BMI is an indicator of the relationship between weight and height (height) that is frequently used to identify overweight and obesity in adults. It is calculated by dividing the weight of a person in kilos by the square of his height in meters (kg / m2). For example, a person who weighs 60 kg and is 1.60 m tall has a BMI of 23.4 (60 / 1.60 = 60 / 2.56 = 23.4). If the result of this calculation is above 30, it is considered obesity (you can calculate your BMI here).
According to the World Health Organization classification, an index between 30 and 34.9 is considered grade I or moderate obesity; between 35 and 39.9, grade II or severe; and over 40, grade III or morbid.
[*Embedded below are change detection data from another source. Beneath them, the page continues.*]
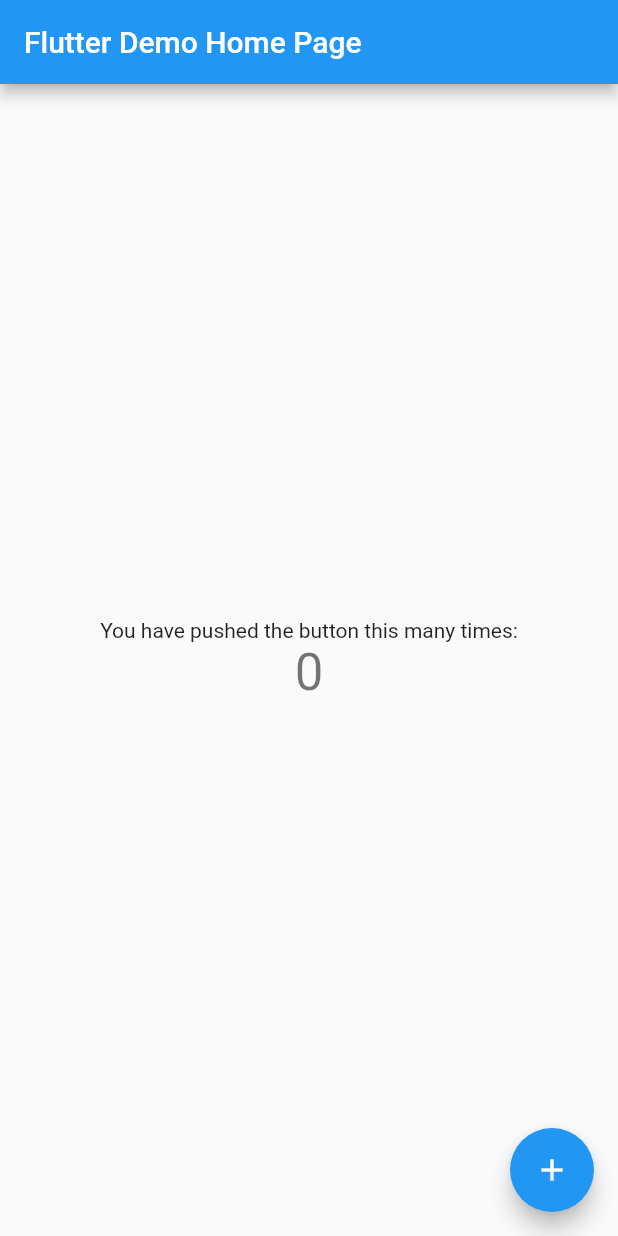
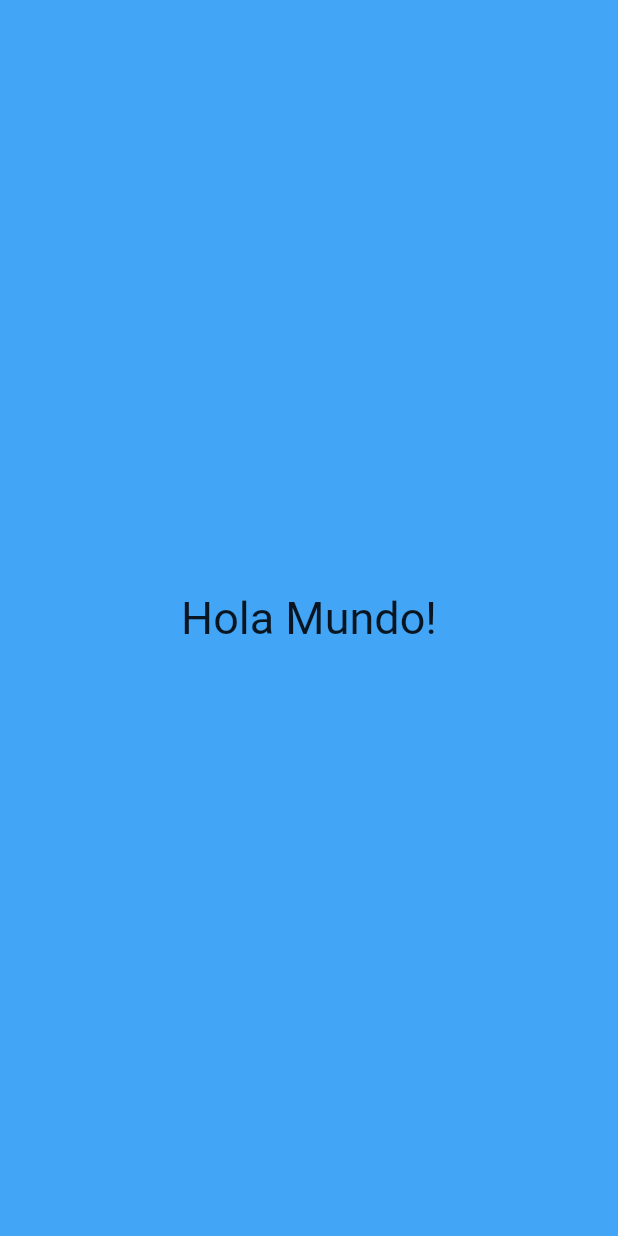
Before and after one commit to juanfranflores/click_counter, a Flutter app: the screen it shows after launch, on a phone screen of 412 x 824 dp. Run offline on Flutter 3.47's test engine with Material 2 defaults, Android fonts, the phone set to English and light mode, and no system bars.

Commit message:
creo pantalla de inicio

```diff
--- a/lib/main.dart
+++ b/lib/main.dart
@@ -1,4 +1,6 @@
 import 'package:flutter/material.dart';
+
+import 'package:click_counter/screens/home_screen.dart';
 
 void main() {
   runApp(const MyApp());
@@ -7,110 +9,11 @@
 class MyApp extends StatelessWidget {
   const MyApp({super.key});
 
-  // This widget is the root of your application.
   @override
   Widget build(BuildContext context) {
-    return MaterialApp(
-      title: 'Flutter Demo',
+    return const MaterialApp(
       debugShowCheckedModeBanner: false,
-      theme: ThemeData(
-        // This is the theme of your application.
-        //
-        // Try running your application with "flutter run". You'll see the
-        // application has a blue toolbar. Then, without quitting the app, try
-        // changing the primarySwatch below to Colors.green and then invoke
-        // "hot reload" (press "r" in the console where you ran "flutter run",
-        // or simply save your changes to "hot reload" in a Flutter IDE).
-        // Notice that the counter didn't reset back to zero; the application
-        // is not restarted.
-        primarySwatch: Colors.blue,
-      ),
-      home: const MyHomePage(title: 'Flutter Demo Home Page'),
+      home: HomeScreen(),
     );
   }
 }
-
-class MyHomePage extends StatefulWidget {
-  const MyHomePage({super.key, required this.title});
-
-  // This widget is the home page of your application. It is stateful, meaning
-  // that it has a State object (defined below) that contains fields that affect
-  // how it looks.
-
-  // This class is the configuration for the state. It holds the values (in this
-  // case the title) provided by the parent (in this case the App widget) and
-  // used by the build method of the State. Fields in a Widget subclass are
-  // always marked "final".
-
-  final String title;
-
-  @override
-  State<MyHomePage> createState() => _MyHomePageState();
-}
-
-class _MyHomePageState extends State<MyHomePage> {
-  int _counter = 0;
-
-  void _incrementCounter() {
-    setState(() {
-      // This call to setState tells the Flutter framework that something has
-      // changed in this State, which causes it to rerun the build method below
-      // so that the display can reflect the updated values. If we changed
-      // _counter without calling setState(), then the build method would not be
-      // called again, and so nothing would appear to happen.
-      _counter++;
-    });
-  }
-
-  @override
-  Widget build(BuildContext context) {
-    // This method is rerun every time setState is called, for instance as done
-    // by the _incrementCounter method above.
-    //
-    // The Flutter framework has been optimized to make rerunning build methods
-    // fast, so that you can just rebuild anything that needs updating rather
-    // than having to individually change instances of widgets.
-    return Scaffold(
-      appBar: AppBar(
-        // Here we take the value from the MyHomePage object that was created by
-        // the App.build method, and use it to set our appbar title.
-        title: Text(widget.title),
-      ),
-      body: Center(
-        // Center is a layout widget. It takes a single child and positions it
-        // in the middle of the parent.
-        child: Column(
-          // Column is also a layout widget. It takes a list of children and
-          // arranges them vertically. By default, it sizes itself to fit its
-          // children horizontally, and tries to be as tall as its parent.
-          //
-          // Invoke "debug painting" (press "p" in the console, choose the
-          // "Toggle Debug Paint" action from the Flutter Inspector in Android
-          // Studio, or the "Toggle Debug Paint" command in Visual Studio Code)
-          // to see the wireframe for each widget.
-          //
-          // Column has various properties to control how it sizes itself and
-          // how it positions its children. Here we use mainAxisAlignment to
-          // center the children vertically; the main axis here is the vertical
-          // axis because Columns are vertical (the cross axis would be
-          // horizontal).
-          mainAxisAlignment: MainAxisAlignment.center,
-          children: <Widget>[
-            const Text(
-              'You have pushed the button this many times:',
-            ),
-            Text(
-              '$_counter',
-              style: Theme.of(context).textTheme.headline4,
-            ),
-          ],
-        ),
-      ),
-      floatingActionButton: FloatingActionButton(
-        onPressed: _incrementCounter,
-        tooltip: 'Increment',
-        child: const Icon(Icons.add),
-      ), // This trailing comma makes auto-formatting nicer for build methods.
-    );
-  }
-}
--- /dev/null
+++ b/lib/screens/home_screen.dart
@@ -0,0 +1,27 @@
+import 'package:flutter/material.dart';
+
+class HomeScreen extends StatelessWidget {
+  const HomeScreen({super.key});
+
+  @override
+  Widget build(BuildContext context) {
+    return Scaffold(
+      backgroundColor: Colors.blue[400],
+      body: Column(
+        crossAxisAlignment: CrossAxisAlignment.center,
+        mainAxisAlignment: MainAxisAlignment.center,
+        children: [
+          Row(
+            mainAxisAlignment: MainAxisAlignment.center,
+            children: const [
+              Text(
+                'Hola Mundo!',
+                style: TextStyle(fontSize: 30),
+              ),
+            ],
+          ),
+        ],
+      ),
+    );
+  }
+}
```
These levels correspond respectively to an increase moderate, severe and very severe health risks.
According to Susana Gutt, a nutritionist and member of the Argentine Society of Nutrition (SAN), the misperception recorded in the study “could discourage a person with obesity from seeking the support they need to effectively lose weight or to treat complications linked to the disease “.
Among people with obesity, men are more likely to develop cardiometabolic complications (10% versus 4%), while women are twice as likely to suffer from anxiety or depression (28% versus 14%) 3. On the other hand, women are more likely to make multiple attempts to lose weight (average 4.6 times versus 3.1) and try medical or surgical treatments, but 75% regain weight at 6 months compared to more than half for men.
“The study also revealed that it is urgent to intervene earlieras overweight problems before the age of 20 are associated with greater severity of the disease and feelings of hopelessness, “added Dr. Gutt.
The youngest group of participants had proportionally more obesity grade 2 (23% versus 16%) and 3 (18% versus 11%) compared to those who were not obese from an early age. Almost half of people with obesity at a younger age reported feeling that they were not able to overcome their weight problems and the 40% expressed that their lives are governed by weight control.
“These findings allow us to better understand the barriers that hinder the effective treatment of this condition and highlight how the perception, attitudes and behaviors of people with obesity affect their approach. Better understanding of the management of this condition is extremely important, especially when the obesity index tripled since 1975 worldwide and even more so now that the COVID-19 pandemic exposed the lack of treatment for obesity, a chronic inflammatory disease that can negatively affect the course of an infection by this virus, “said endocrinologist Juliana Mociulsky, head of the Nutrition section of the Cardiovascular Institute of Buenos Aires (ICBA).
“The recent COVID-19 pandemic showed us how important it is that we understand obesity as a disease in the full sense of the word. These findings highlight that it continues to be underestimated with misinterpretations deeply installed in society and in the medical community, “he stressed.
“Given the greater impact of obesity, and given that the disease is more difficult to treat if it begins at an early age, we have to promote that health professionals intervene earlier with treatments tailored to the needs and behaviors of each patient to achieve better results in people living with obesity, “he concluded.